There is no safe limit for alcohol consumption, a global study found.

Previous research suggested moderate levels of alcohol – about one drink a day for women and two for men – may protect against heart disease. But the authors of the new study insist that any benefits are outweighed by the harm done.

They estimate that consuming just one drink a day increases the risk of developing one of 23 alcohol-related health problems by 0.5 per cent, compared with not drinking at all. The increased risk rises to seven per cent for people who consume two drinks a day and soars to 37 per cent for those who down five drinks.

Any protection against heart disease, stroke and diabetes turned out to be “not statistically significant”.

Lead researcher Dr Max Griswold, of the Institute for Health Metrics and Evaluation at the University of Washington, said: “Previous studies have found a protective effect of alcohol on some conditions, but we found that the combined health risks associated with alcohol increase with any amount of alcohol.

“In particular the strong association between alcohol consumption and the risk of cancer, injuries and infectious diseases offset the protective effects for ischaemic heart disease in women in our study.

“Although the health risks associated with alcohol start off being small with one drink a day, they then rise rapidly as people drink more.”

The scientists pooled data from 592 studies with a total of 28 million participants. A standard alcoholic drink was defined as one containing 10 grams of alcohol. The team used a new statistical method to estimate the risks of consuming between zero and 15 standard drinks a day.

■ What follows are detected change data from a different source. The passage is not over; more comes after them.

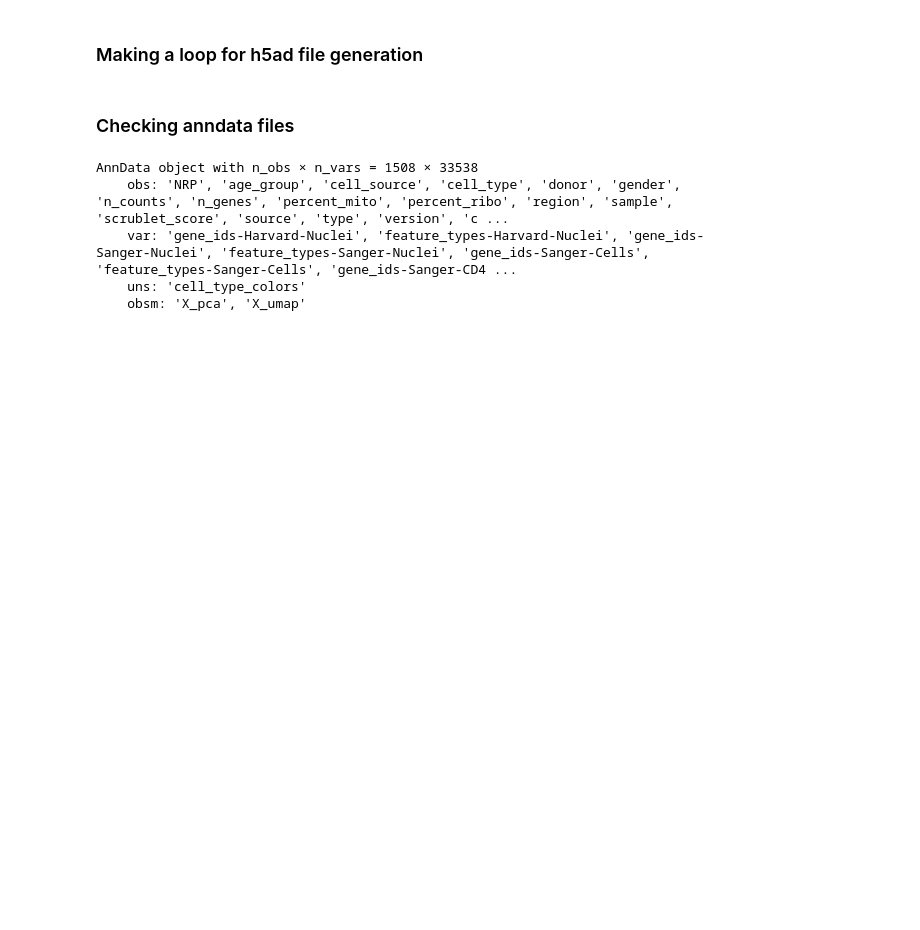
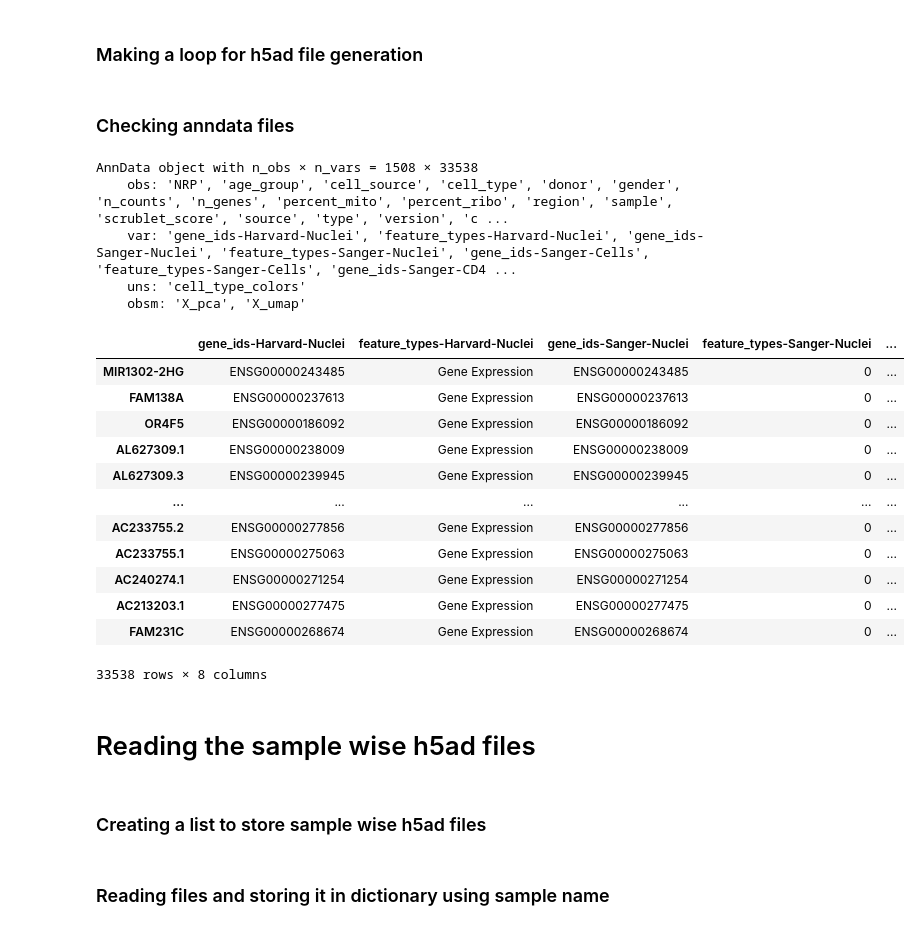
Before and after one commit to Talavera-Lopez-Lab/Heart_Vascular, a Jupyter notebook: Reading_files/vascular.ipynb, the cells around one changed output. Cells and saved outputs as stored; diff of their text form; code cells hidden in the pictures; blank space fills up the shorter version.

```diff
--- a/Reading_files/vascular.ipynb
+++ b/Reading_files/vascular.ipynb
@@ -116,3 +117,23 @@ AnnData object with n_obs × n_vars = 1508 × 33538
     var: 'gene_ids-Harvard-Nuclei', 'feature_types-Harvard-Nuclei', 'gene_ids-Sanger-Nuclei', 'feature_types-Sanger-Nuclei', 'gene_ids-Sanger-Cells', 'feature_types-Sanger-Cells', 'gene_ids-Sanger-CD4 ...
     uns: 'cell_type_colors'
     obsm: 'X_pca', 'X_umap'
+# %%
+H0015_apex.var
+# %% [output]
+|  | gene_ids-Harvard-Nuclei | feature_types-Harvard-Nuclei | gene_ids-Sanger-Nuclei | feature_types-Sanger-Nuclei | ... |
+| MIR1302-2HG | ENSG00000243485 | Gene Expression | ENSG00000243485 | 0 | ... |
+| FAM138A | ENSG00000237613 | Gene Expression | ENSG00000237613 | 0 | ... |
+| OR4F5 | ENSG00000186092 | Gene Expression | ENSG00000186092 | 0 | ... |
+| AL627309.1 | ENSG00000238009 | Gene Expression | ENSG00000238009 | 0 | ... |
+| AL627309.3 | ENSG00000239945 | Gene Expression | ENSG00000239945 | 0 | ... |
+| ... | ... | ... | ... | ... | ... |
+| AC233755.2 | ENSG00000277856 | Gene Expression | ENSG00000277856 | 0 | ... |
+| AC233755.1 | ENSG00000275063 | Gene Expression | ENSG00000275063 | 0 | ... |
+| AC240274.1 | ENSG00000271254 | Gene Expression | ENSG00000271254 | 0 | ... |
+| AC213203.1 | ENSG00000277475 | Gene Expression | ENSG00000277475 | 0 | ... |
+| FAM231C | ENSG00000268674 | Gene Expression | ENSG00000268674 | 0 | ... |
+33538 rows × 8 columns
+# %% [markdown]
+# Reading the sample wise h5ad files
+# %% [markdown]
+### Creating a list to store sample wise h5ad files
@@ -118,0 +142,2 @@ AnnData object with n_obs × n_vars = 1508 × 33538
+# %% [markdown]
+### Reading files and storing it in dictionary using sample name
```
Also changed, not shown: parts of 6 cells of this notebook.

About one in three people worldwide – 2.4 billion – drinks alcohol, according to their findings reported in The Lancet medical journal. Each year 2.2 per cent of women and 6.8 per cent of men die from alcohol-related health problems including cancer, tuberculosis and liver disease.

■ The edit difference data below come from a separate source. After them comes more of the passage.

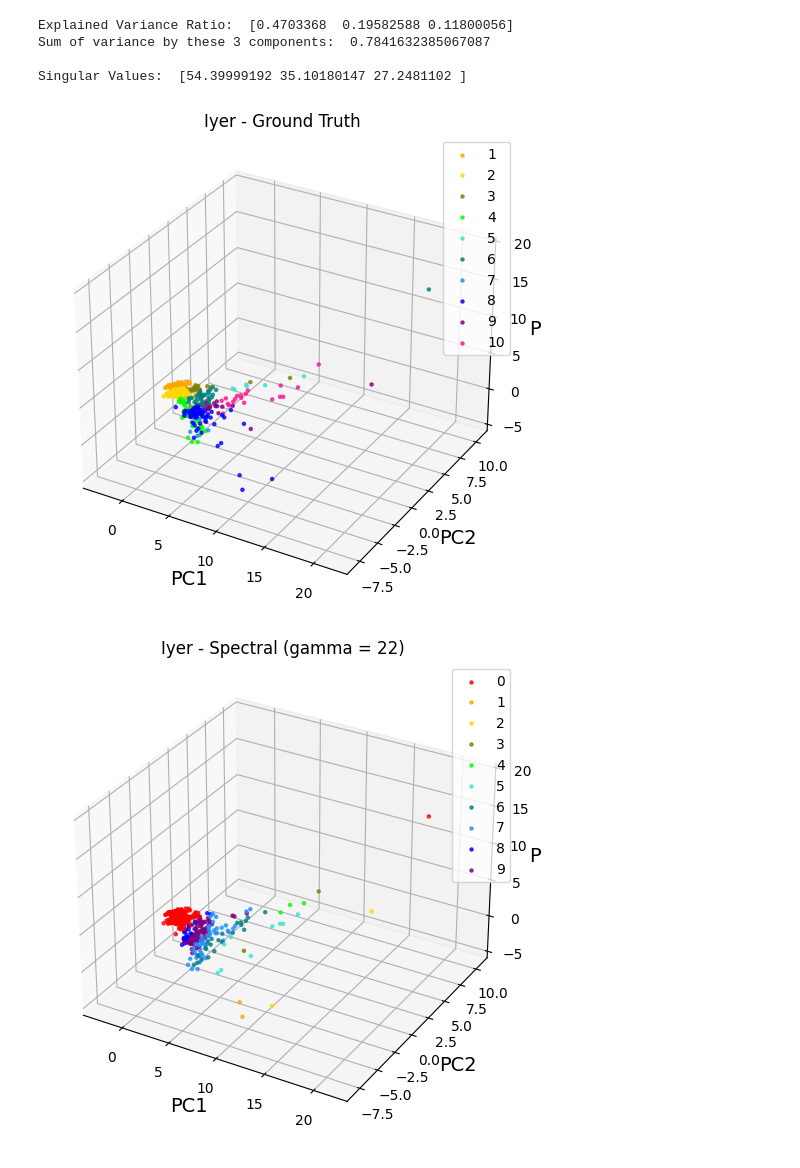
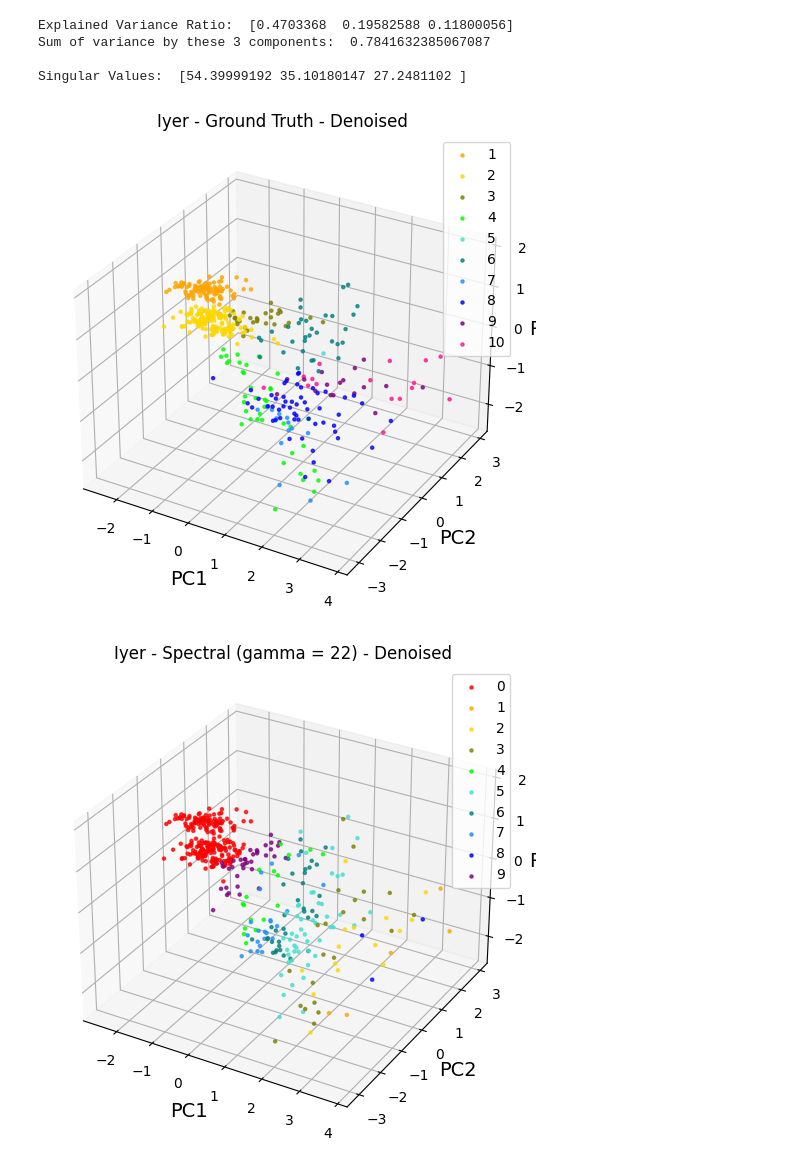
Before and after one commit to lin-shuang/clustering-analysis, a Jupyter notebook: Spectral_Iyer.ipynb, the cells around one changed output. Saved outputs shown, nothing was run; the diff lists cells and outputs as text; code cells hidden in the pictures.

Commit message:
denoise cell added

```diff
--- a/Spectral_Iyer.ipynb
+++ b/Spectral_Iyer.ipynb
@@ -53,35 +53,51 @@ Explained Variance Ratio:  [0.4703368  0.19582588 0.11800056]
 Sum of variance by these 3 components:  0.7841632385067087
 
 Singular Values:  [54.39999192 35.10180147 27.2481102 ]
+# %%
+# removing noise
+
+# calculate the mean and standard deviation of each column
+mean = np.mean(df_iyer_3D, axis=0)
+std = np.std(df_iyer_3D, axis=0)
+
+# define a threshold for outliers
+threshold = 2
+
+# find the absolute z-scores of each point in each column
+z_scores = np.abs((df_iyer_3D - mean) / std)
+
+# only keep points with z-scores below the threshold in each column
+df_iyer = df_iyer[(z_scores < threshold).all(axis=1)]
+df_iyer_3D = df_iyer_3D[(z_scores < threshold).all(axis=1)]
 # %%
 # use PCA to show ground truth label
 
 # set 3 axis
 Xax = df_iyer_3D[:,0]
 Yax = df_iyer_3D[:,1]
 Zax = df_iyer_3D[:,2]
 
 # create figure variables
 fig = plt.figure(figsize=(7,5), constrained_layout=True)
 ax = fig.add_subplot(111, projection='3d')
 cdict = {0:'red', 1:'orange', 2:'gold', 3:'olive', 4:'lime', 5:'turquoise', 6:'teal', 7:'dodgerblue', 8:'blue', 9:'purple', 10:'deeppink'}
 y = df_iyer.Ground_Truth_Cluster_ID
 
 # draw figure
 fig.patch.set_facecolor('white')
 for l in np.unique(y):
- i = np.where(y==l)
- ax.scatter(Xax[i], Yax[i], Zax[i], c=cdict[l], s=5, alpha=0.75, label=l)
+    i = np.where(y==l)
+    ax.scatter(Xax[i], Yax[i], Zax[i], c=cdict[l], s=5, alpha=0.75, label=l)
 
 ax.set_xlabel("PC1", fontsize=14)
 ax.set_ylabel("PC2", fontsize=14)
 ax.set_zlabel("PC3", fontsize=14)
 
-plt.title('Iyer - Ground Truth')
+plt.title('Iyer - Ground Truth - Denoised')
 plt.legend()
 plt.show()
 # %% [output]
-[figure, old version]
+[figure, new version]
 # %%
 # implement spectral clustering
 
@@ -104,11 +120,11 @@ ax.set_xlabel("PC1", fontsize=14)
 ax.set_ylabel("PC2", fontsize=14)
 ax.set_zlabel("PC3", fontsize=14)
 
-plt.title('Iyer - Spectral (gamma = 22)')
+plt.title('Iyer - Spectral (gamma = 22) - Denoised')
 plt.legend()
 plt.show()
 # %% [output]
-[figure, old version]
+[figure, new version]
 # %%
 # Use external indices for accuracy measurement
 
```
Also changed, not shown: parts of 2 cells of this notebook, 1 other file.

Other harmful consequences of drinking alcohol include accidents and violence. Drinking alcohol was the seventh leading risk factor for overall premature death and disease in 2016, the study found. However, among people aged 15 to 49 it was the single most important risk factor, accounting for 3.8 of women’s and 12.2 per cent of men’s deaths.

For people over 50, cancer was the leading cause of alcohol-related deaths, responsible for 27.1 per cent among women and 18.9 per cent for men.

Professor Emmanuela Gakidou, of the University of Washington, said: “Worldwide we need to revisit alcohol control policies and health programmes and to consider recommendations for abstaining from alcohol.”

Professor Helen Stokes-Lampard, of the Royal College of GPs, said: “This study is a stark reminder of the real and potentially lethal dangers that too much alcohol can have on our health. GPs are not killjoys. Maximum drinking limits are set for good reason.”